[Excerpts from a dataset]

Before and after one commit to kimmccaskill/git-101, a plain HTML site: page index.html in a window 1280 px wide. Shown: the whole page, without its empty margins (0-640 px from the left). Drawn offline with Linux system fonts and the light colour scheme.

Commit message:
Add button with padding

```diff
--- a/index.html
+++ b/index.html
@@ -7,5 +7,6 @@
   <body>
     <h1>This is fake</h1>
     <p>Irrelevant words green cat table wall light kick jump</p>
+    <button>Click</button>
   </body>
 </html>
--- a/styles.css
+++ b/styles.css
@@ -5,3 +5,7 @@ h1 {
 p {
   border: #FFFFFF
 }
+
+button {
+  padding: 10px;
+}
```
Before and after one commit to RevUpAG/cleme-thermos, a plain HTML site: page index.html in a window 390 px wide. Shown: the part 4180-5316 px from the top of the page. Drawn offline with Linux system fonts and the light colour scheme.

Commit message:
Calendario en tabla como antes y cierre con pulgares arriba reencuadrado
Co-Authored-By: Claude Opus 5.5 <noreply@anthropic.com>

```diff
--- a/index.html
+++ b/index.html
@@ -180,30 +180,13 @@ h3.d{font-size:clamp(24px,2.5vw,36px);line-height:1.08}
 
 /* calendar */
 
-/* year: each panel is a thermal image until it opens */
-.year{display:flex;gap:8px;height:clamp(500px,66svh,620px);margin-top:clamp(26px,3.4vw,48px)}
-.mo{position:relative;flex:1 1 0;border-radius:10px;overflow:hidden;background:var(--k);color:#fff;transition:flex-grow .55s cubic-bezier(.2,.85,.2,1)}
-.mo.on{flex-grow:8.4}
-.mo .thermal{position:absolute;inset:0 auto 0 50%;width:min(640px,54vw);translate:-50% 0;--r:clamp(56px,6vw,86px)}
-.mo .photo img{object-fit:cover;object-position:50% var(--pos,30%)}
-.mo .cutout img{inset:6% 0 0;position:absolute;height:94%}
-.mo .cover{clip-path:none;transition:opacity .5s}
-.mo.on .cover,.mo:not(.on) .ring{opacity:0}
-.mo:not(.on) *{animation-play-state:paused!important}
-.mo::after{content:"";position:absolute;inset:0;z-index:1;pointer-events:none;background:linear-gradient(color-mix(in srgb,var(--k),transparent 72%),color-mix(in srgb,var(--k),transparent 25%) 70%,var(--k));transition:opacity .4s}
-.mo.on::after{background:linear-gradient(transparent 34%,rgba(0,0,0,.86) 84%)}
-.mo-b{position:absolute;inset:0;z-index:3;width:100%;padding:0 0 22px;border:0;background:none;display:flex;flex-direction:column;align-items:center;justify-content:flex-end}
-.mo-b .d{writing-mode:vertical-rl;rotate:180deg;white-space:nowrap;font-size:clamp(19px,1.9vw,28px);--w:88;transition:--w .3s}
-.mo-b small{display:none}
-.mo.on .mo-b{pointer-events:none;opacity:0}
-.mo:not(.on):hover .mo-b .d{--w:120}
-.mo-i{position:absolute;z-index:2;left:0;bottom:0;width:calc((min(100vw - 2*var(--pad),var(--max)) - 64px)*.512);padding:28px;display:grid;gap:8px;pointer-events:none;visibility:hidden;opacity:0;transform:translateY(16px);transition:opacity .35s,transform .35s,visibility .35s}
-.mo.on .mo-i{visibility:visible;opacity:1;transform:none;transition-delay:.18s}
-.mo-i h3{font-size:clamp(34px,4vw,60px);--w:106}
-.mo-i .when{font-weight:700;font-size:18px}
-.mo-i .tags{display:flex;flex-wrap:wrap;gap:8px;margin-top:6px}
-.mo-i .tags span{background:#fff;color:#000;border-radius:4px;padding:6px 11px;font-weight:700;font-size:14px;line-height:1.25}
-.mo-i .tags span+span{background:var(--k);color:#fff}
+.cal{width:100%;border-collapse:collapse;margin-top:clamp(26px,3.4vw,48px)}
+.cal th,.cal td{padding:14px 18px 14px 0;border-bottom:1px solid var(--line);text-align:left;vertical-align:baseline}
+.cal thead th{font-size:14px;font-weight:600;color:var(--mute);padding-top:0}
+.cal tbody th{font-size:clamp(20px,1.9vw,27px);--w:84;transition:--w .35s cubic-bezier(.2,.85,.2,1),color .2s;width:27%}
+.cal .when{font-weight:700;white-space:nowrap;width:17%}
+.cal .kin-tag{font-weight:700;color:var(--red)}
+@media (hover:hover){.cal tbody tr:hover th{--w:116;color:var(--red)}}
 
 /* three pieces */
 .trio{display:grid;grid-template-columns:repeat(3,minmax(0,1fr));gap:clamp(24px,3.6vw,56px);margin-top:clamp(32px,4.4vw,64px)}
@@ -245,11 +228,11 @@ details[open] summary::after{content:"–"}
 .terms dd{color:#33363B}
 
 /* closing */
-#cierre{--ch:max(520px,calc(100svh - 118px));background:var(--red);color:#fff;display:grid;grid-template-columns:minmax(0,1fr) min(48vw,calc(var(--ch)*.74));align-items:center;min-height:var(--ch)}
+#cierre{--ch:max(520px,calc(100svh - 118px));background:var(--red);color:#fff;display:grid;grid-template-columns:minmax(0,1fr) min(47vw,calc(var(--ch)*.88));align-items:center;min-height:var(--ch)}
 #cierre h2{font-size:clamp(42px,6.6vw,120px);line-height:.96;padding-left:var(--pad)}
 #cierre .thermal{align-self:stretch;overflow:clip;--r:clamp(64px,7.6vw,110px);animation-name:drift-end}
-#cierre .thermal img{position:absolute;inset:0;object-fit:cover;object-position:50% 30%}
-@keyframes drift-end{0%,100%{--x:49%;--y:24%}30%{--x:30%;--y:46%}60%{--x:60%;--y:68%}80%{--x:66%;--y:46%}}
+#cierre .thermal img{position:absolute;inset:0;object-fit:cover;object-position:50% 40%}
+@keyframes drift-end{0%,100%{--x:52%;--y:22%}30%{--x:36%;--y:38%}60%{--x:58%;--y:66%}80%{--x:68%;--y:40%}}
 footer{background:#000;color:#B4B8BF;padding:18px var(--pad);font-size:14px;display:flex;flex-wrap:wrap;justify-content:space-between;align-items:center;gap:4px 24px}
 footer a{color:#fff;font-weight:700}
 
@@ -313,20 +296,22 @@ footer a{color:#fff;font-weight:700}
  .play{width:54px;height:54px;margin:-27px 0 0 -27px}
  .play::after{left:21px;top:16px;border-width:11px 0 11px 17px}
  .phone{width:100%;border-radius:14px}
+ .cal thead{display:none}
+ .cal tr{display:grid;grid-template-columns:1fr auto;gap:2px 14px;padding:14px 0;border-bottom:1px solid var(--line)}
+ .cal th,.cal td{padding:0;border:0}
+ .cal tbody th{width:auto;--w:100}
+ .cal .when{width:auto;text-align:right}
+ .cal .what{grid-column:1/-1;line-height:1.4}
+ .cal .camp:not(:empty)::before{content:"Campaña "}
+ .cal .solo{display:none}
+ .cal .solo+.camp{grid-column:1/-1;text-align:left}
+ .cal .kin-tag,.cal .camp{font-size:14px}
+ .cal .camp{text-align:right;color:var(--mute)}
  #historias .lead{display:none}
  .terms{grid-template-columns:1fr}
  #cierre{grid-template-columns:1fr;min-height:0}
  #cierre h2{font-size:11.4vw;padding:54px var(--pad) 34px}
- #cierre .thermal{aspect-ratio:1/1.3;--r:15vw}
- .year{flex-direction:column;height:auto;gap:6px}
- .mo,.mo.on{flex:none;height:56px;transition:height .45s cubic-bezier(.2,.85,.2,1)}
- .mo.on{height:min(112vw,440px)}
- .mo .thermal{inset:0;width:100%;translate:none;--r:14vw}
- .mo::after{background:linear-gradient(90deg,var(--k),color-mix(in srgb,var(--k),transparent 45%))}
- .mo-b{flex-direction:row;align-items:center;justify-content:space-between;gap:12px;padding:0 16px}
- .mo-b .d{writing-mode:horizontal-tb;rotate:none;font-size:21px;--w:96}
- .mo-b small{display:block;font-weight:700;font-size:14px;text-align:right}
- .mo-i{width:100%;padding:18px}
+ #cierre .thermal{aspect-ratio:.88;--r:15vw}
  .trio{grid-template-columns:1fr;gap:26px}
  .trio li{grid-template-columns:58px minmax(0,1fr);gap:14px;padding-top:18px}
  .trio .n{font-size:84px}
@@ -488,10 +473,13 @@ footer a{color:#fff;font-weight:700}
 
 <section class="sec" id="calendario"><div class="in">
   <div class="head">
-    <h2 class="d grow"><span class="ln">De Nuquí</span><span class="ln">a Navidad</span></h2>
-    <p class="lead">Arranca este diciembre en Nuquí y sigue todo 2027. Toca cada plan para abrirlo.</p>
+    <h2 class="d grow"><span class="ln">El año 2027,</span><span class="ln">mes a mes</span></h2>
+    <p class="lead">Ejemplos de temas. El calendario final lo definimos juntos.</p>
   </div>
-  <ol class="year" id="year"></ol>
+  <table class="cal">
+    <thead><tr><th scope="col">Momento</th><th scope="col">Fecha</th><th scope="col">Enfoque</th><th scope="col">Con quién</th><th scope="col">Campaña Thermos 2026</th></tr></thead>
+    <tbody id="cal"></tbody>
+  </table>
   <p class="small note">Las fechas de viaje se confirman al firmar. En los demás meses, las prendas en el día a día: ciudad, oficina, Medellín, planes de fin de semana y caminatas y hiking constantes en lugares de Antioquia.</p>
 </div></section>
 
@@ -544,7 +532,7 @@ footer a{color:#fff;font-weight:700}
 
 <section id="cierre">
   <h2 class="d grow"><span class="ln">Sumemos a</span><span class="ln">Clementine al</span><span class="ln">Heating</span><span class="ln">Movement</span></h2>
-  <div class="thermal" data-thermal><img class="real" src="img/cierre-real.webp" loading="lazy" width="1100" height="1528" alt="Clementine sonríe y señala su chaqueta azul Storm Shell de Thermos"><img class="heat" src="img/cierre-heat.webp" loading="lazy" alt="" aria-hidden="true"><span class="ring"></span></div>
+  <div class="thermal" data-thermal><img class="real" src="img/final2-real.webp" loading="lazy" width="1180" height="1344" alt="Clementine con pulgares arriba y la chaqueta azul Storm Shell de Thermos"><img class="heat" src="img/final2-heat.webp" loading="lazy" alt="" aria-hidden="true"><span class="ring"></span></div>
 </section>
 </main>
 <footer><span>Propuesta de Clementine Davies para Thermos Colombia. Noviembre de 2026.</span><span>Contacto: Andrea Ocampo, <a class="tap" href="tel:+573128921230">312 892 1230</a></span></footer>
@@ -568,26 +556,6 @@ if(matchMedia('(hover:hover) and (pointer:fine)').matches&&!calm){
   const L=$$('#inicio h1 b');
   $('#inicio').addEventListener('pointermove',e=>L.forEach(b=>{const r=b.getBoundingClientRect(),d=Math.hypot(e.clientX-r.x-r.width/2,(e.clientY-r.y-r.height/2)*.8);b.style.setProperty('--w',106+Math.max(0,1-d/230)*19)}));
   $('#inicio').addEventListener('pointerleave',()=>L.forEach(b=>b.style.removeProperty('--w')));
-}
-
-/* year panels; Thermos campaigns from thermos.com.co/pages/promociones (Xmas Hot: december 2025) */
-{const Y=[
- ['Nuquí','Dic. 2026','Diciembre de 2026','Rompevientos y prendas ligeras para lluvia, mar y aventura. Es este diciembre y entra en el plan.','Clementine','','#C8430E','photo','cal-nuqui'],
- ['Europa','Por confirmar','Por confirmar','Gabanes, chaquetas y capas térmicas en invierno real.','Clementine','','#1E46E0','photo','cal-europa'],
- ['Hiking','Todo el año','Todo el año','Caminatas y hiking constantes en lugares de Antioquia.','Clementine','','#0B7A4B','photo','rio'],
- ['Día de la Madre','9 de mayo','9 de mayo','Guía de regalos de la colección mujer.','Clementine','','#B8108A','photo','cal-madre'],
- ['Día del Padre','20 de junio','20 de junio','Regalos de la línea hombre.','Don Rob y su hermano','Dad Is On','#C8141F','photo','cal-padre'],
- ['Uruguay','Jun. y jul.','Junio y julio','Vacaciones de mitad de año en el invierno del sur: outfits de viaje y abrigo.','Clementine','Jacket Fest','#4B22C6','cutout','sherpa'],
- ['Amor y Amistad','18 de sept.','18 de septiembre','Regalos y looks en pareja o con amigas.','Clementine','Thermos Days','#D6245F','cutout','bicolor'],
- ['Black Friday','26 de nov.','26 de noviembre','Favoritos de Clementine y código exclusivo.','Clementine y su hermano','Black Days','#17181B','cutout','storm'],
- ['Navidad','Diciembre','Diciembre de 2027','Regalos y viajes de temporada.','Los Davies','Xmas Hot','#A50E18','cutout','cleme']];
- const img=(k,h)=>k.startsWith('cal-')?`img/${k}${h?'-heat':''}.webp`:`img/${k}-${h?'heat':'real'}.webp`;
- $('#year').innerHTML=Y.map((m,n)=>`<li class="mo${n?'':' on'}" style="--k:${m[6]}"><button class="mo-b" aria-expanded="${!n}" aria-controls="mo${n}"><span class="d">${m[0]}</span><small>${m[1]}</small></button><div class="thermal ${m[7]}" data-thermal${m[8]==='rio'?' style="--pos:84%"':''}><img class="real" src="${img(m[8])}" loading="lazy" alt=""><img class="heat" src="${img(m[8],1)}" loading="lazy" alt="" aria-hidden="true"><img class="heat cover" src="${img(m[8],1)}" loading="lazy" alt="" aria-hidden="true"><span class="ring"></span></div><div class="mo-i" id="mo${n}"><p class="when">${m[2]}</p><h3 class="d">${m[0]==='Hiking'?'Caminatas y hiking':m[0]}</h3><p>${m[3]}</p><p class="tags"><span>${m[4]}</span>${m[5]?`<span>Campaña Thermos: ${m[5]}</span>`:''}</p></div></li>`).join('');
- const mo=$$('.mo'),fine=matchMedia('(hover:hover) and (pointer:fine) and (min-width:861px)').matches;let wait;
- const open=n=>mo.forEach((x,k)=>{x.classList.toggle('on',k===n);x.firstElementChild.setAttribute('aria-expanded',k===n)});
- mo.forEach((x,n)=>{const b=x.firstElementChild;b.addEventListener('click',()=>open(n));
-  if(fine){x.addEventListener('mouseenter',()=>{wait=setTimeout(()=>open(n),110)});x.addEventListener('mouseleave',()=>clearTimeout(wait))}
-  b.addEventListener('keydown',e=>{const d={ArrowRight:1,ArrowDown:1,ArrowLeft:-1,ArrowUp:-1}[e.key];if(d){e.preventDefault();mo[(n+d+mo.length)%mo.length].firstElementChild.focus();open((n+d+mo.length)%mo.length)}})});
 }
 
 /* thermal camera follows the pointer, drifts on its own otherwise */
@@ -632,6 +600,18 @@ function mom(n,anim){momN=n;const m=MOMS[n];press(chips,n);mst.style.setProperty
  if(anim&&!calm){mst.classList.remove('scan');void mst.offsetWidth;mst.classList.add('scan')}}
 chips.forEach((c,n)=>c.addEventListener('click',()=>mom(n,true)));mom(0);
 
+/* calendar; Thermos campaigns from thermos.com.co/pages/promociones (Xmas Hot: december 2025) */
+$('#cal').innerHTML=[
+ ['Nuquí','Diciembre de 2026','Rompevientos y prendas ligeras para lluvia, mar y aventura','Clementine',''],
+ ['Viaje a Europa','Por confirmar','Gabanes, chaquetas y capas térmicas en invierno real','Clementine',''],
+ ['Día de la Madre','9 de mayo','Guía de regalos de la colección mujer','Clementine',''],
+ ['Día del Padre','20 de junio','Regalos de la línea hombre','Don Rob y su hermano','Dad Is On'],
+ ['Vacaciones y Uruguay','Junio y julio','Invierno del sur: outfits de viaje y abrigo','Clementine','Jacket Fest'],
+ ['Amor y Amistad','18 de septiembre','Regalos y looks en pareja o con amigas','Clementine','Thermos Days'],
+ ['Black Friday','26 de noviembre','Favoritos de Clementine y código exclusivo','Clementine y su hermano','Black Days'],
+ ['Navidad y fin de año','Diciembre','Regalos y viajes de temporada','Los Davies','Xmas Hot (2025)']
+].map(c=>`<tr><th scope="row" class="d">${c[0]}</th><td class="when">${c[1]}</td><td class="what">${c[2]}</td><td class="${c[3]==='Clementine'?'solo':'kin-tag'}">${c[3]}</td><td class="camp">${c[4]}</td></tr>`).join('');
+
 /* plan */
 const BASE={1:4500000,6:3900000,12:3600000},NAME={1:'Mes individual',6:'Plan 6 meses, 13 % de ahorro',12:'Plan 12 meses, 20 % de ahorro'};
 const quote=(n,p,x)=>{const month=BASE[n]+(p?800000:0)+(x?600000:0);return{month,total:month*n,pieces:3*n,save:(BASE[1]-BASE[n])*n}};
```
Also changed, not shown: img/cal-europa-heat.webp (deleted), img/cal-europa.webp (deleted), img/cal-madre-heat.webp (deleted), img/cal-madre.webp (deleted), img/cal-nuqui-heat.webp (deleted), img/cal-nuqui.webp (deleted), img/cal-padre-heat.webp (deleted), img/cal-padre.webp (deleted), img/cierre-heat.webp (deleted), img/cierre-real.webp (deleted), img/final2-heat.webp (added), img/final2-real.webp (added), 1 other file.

Problem details
For the string "Davies", work out how many lines of the data contain it; answer with the number alone.

Response
3